Archive for category Religious Fundamentalism
Are conservative Christians harmed by compliance with nondiscrimination laws? It’s a more complex question than it appears at first blush.
I’m glad I don’t have to adjudicate any of these cases. Like people who want to ban books, conservative Christians who raise objections to non-discrimination laws as they apply to glbt persons are acting from a place of good intent, even if I disagree with their conclusions. Book banners want to protect children from ideas they believe children aren’t ready to deal with; conservative Christians who object to complying with nondiscrimination laws on the basis of religious freedom perceive themselves as the aggrieved party being asked to violate their conscience.
US law has long recognized the right of individuals to request exemptions from certain laws and practices based on questions of conscience and religious faith. As I understand it, Quakers are not exempt military service, they are however exempt from participating as combatants. A number of years ago, I helped a friend draft a statment requesting status as a conscientious objector and be granted exemption from combat duty (he was a veteran and member of the reserves at the time). His statement was lengthy, thoughtful and carefully written; he was granted conscientious objector status and ultimately was not recalled to active duty.
US law has, also, long recognzied the right of individuals to be free from discrimination in the public square, which includes small businesses which are public accommodations. Businesses are public accommodations, which means they are subject to generally applicable laws and those signs that many small businesses post that read “We reserve the right to refuse service to anyone” should have a huge asterisk that qualifies that statement. You can’t legally refuse to serve someone because of their race, gender, religion, national origin and so on. Increasingly, that list includes real or perceived sexual orientation. To put it in simple terms, business owners have to make business decisions for business reasons not from animus toward a group of persons.

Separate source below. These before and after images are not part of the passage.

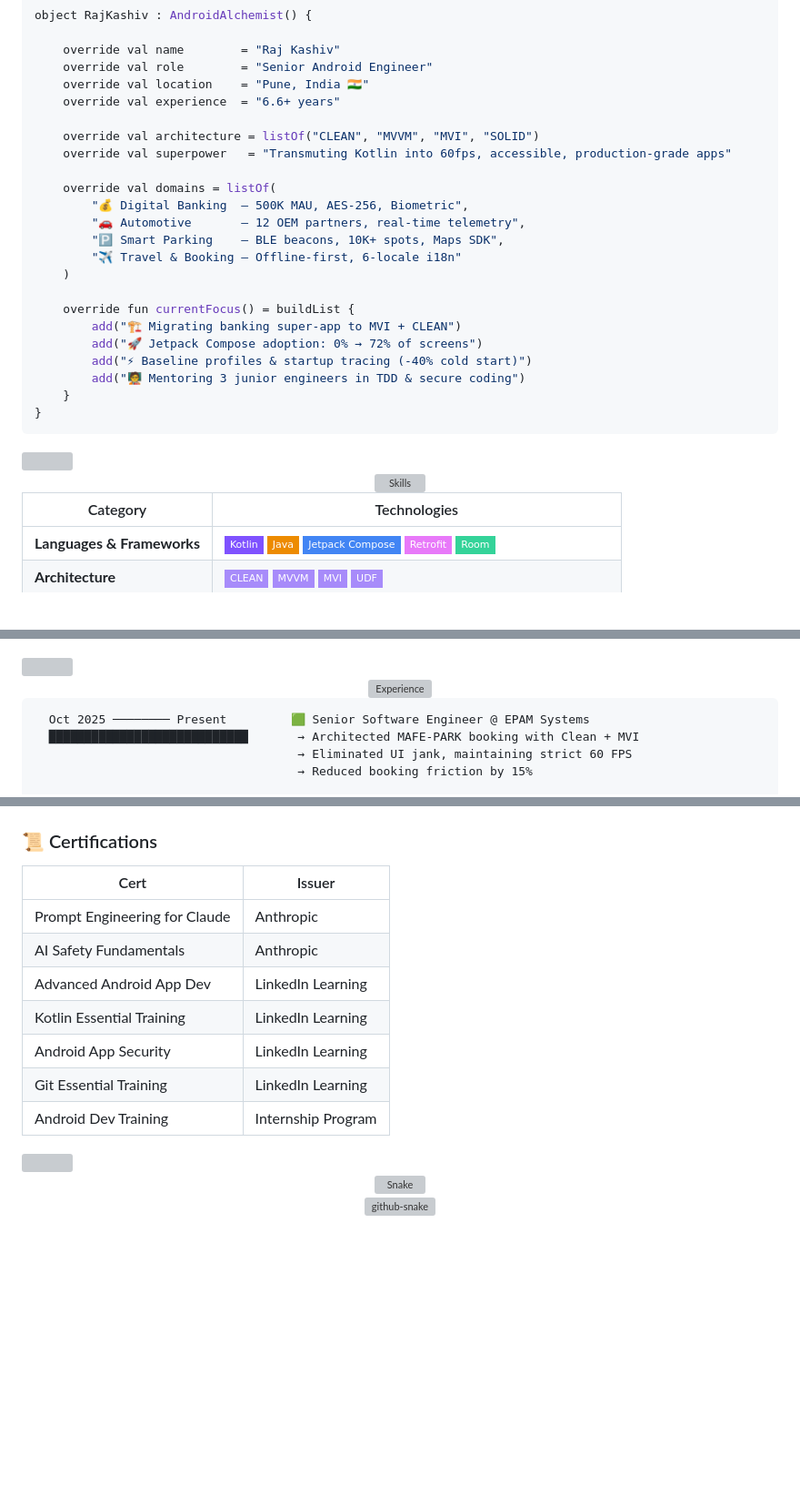
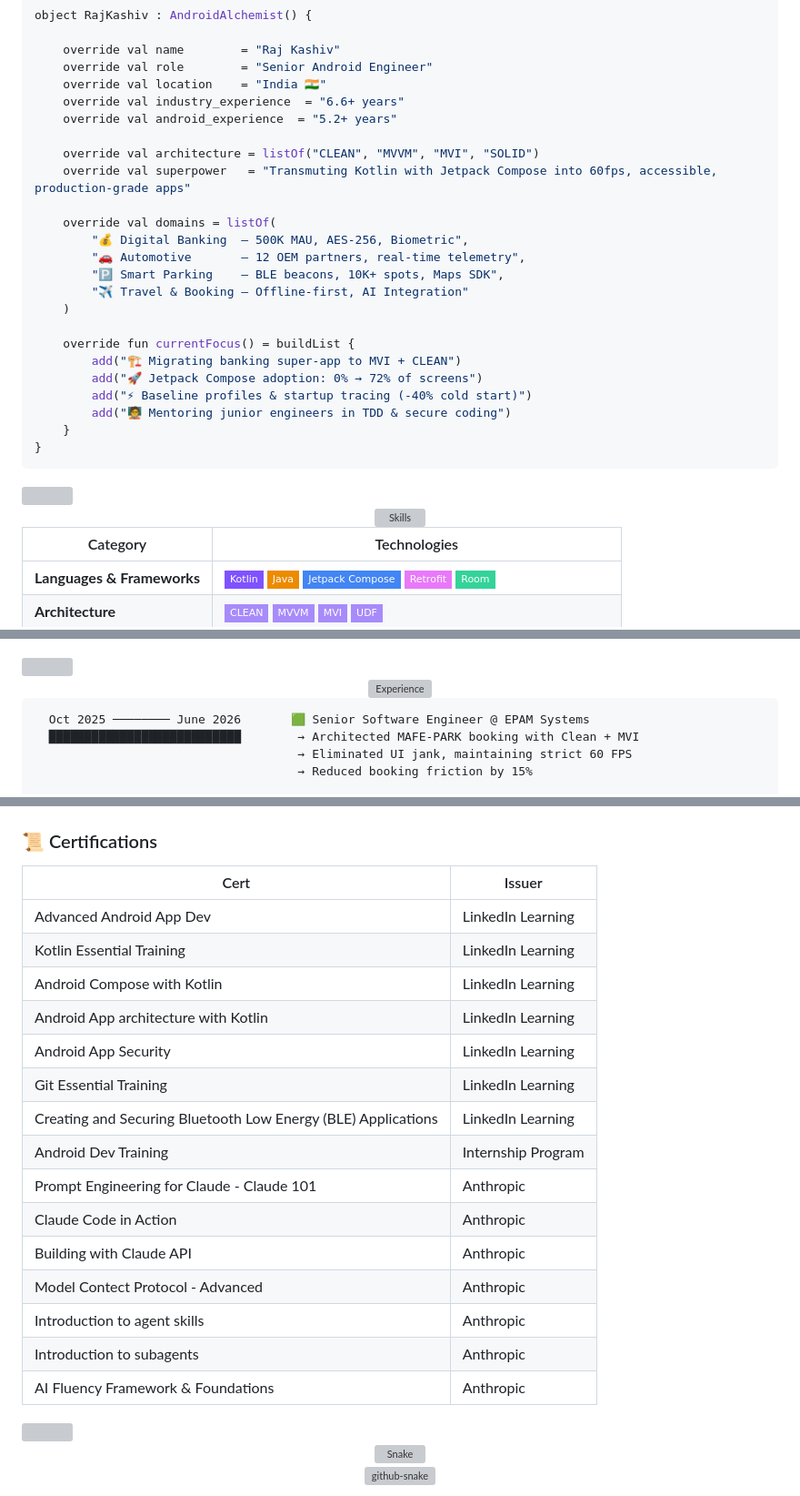
Before and after one commit to Codeblocker97/raj-kashiv-mobile-dev, a Markdown page: README.md, 3 parts joined by grey strips. Shown at 91% size. Rendered like a GitHub page; badges without logos; blank space fills up the shorter version; grey boxes are pictures that could not be loaded.

````diff
--- a/README.md
+++ b/README.md
@@ -46,24 +46,25 @@ object RajKashiv : AndroidAlchemist() {
 
     override val name        = "Raj Kashiv"
     override val role        = "Senior Android Engineer"
-    override val location    = "Pune, India 🇮🇳"
-    override val experience  = "6.6+ years"
+    override val location    = "India 🇮🇳"
+    override val industry_experience  = "6.6+ years"
+    override val android_experience  = "5.2+ years"
 
     override val architecture = listOf("CLEAN", "MVVM", "MVI", "SOLID")
-    override val superpower   = "Transmuting Kotlin into 60fps, accessible, production-grade apps"
+    override val superpower   = "Transmuting Kotlin with Jetpack Compose into 60fps, accessible, production-grade apps"
 
     override val domains = listOf(
         "💰 Digital Banking  — 500K MAU, AES-256, Biometric",
         "🚗 Automotive       — 12 OEM partners, real-time telemetry",
         "🅿️ Smart Parking    — BLE beacons, 10K+ spots, Maps SDK",
-        "✈️ Travel & Booking — Offline-first, 6-locale i18n"
+        "✈️ Travel & Booking — Offline-first, AI Integration"
     )
 
     override fun currentFocus() = buildList {
         add("🏗️ Migrating banking super-app to MVI + CLEAN")
         add("🚀 Jetpack Compose adoption: 0% → 72% of screens")
         add("⚡ Baseline profiles & startup tracing (-40% cold start)")
-        add("🧑‍🏫 Mentoring 3 junior engineers in TDD & secure coding")
+        add("🧑‍🏫 Mentoring junior engineers in TDD & secure coding")
     }
 }
 ```
@@ -179,8 +180,8 @@ object RajKashiv : AndroidAlchemist() {
 </div>
 
 ```text
-  Oct 2025 ──────── Present         🟩 Senior Software Engineer @ EPAM Systems
-  ████████████████████████████       → Architected MAFE-PARK booking with Clean + MVI
+  Oct 2025 ──────── June 2026       🟩 Senior Software Engineer @ EPAM Systems
+  ███████████████████████████        → Architected MAFE-PARK booking with Clean + MVI
                                      → Eliminated UI jank, maintaining strict 60 FPS
                                      → Reduced booking friction by 15%
 
@@ -248,13 +249,21 @@ Pranveer Singh Institute of Technology (AKTU), Kanpur
 ### 📜 Certifications
 | Cert | Issuer |
 |------|--------|
-| Prompt Engineering for Claude | Anthropic |
-| AI Safety Fundamentals | Anthropic |
 | Advanced Android App Dev | LinkedIn Learning |
 | Kotlin Essential Training | LinkedIn Learning |
+| Android Compose with Kotlin | LinkedIn Learning |
+| Android App architecture with Kotlin | LinkedIn Learning |
 | Android App Security | LinkedIn Learning |
 | Git Essential Training | LinkedIn Learning |
+| Creating and Securing Bluetooth Low Energy (BLE) Applications | LinkedIn Learning |
 | Android Dev Training | Internship Program |
+| Prompt Engineering for Claude - Claude 101 | Anthropic |
+| Claude Code in Action | Anthropic |
+| Building with Claude API | Anthropic |
+| Model Contect Protocol - Advanced | Anthropic |
+| Introduction to agent skills | Anthropic |
+| Introduction to subagents | Anthropic |
+| AI Fluency Framework & Foundations | Anthropic |
 
 <!-- ═══════════════ SNAKE ═══════════════ -->
 
````
Also changed, not shown: other parts of README.md (+1 -1 lines).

As more US cities, counties and states adopt nondiscrimination laws covering sexual and gender minorities, and as more states legalize same-sex marriage, I believe there are going to be more cases like that of Elane Photography and Masterpiece Cakeshop, in which small business owners seek exemption from nondiscrimination laws on the basis of religious objections.
What happened in these cases is instructive. Read the rest of this entry »
The case of the Masterpiece Bakery in Colorado is one of a number of cases in which small business owners refuse to do business with gay couples on the basis of the owner’s religious objections to gay people doing things like getting married and forming long term commitments to one another.
Friday’s order from administrative law judge Robert N. Spencer says Masterpiece Cakeshop in suburban Denver will face fines if it continues to turn away gay couples who want to buy cakes for their wedding celebrations.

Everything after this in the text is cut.